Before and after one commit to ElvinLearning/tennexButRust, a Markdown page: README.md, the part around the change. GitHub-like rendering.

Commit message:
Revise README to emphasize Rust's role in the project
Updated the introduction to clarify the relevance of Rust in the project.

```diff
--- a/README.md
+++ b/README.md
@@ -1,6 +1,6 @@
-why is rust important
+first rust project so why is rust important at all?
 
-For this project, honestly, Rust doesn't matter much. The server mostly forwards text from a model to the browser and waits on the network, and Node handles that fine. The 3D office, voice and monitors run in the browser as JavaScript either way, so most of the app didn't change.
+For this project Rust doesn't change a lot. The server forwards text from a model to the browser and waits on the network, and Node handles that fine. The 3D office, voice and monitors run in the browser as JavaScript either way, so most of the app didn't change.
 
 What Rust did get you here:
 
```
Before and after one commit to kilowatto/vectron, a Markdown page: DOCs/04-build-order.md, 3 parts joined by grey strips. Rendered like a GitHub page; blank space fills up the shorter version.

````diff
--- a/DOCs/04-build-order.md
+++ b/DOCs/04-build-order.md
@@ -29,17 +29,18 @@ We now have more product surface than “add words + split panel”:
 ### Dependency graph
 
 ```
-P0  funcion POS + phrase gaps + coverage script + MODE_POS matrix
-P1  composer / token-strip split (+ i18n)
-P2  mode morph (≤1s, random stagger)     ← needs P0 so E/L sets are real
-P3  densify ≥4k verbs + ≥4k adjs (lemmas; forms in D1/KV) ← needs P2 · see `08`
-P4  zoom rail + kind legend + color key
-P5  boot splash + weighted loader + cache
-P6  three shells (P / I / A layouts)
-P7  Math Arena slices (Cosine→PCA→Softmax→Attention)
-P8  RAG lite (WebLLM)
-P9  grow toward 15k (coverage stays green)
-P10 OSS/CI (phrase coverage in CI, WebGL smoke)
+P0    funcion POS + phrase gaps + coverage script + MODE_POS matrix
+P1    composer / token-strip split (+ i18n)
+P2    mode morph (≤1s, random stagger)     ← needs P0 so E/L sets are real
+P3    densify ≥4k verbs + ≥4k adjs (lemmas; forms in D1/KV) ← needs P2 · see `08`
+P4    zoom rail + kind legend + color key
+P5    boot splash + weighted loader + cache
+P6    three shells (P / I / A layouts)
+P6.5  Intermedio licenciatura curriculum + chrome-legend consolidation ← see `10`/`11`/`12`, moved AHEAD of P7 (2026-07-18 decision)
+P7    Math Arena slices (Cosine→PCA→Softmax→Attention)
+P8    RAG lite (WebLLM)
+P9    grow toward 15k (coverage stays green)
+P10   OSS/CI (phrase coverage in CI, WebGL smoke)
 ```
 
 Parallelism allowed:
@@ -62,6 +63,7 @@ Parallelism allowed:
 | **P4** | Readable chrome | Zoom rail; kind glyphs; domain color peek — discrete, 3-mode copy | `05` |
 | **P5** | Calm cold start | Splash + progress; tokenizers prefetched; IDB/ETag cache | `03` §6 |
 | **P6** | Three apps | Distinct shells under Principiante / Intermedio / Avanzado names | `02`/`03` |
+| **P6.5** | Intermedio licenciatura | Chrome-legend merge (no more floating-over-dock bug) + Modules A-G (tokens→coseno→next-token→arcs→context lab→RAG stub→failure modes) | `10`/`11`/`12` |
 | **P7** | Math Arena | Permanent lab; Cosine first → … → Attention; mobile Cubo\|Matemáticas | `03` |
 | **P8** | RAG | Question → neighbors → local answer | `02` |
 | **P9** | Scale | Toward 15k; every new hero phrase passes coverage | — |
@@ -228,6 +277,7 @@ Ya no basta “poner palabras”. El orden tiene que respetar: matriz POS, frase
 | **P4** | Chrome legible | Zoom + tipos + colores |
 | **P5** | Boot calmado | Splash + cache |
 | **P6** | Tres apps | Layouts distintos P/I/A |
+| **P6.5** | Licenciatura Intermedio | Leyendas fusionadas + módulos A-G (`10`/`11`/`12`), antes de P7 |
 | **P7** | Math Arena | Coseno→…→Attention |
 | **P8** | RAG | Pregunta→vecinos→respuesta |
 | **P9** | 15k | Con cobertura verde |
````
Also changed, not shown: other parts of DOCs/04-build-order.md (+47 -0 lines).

::::::::::

● Your instructions
Show every line of the listing in which the string "build" can be found.

● The completed task
Before and after one commit to kilowatto/vectron, a Markdown page: DOCs/04-build-order.md, 3 parts joined by grey strips. Rendered like a GitHub page; blank space fills up the shorter version.
--- a/DOCs/04-build-order.md
+++ b/DOCs/04-build-order.md
Also changed, not shown: other parts of DOCs/04-build-order.md (+47 -0 lines).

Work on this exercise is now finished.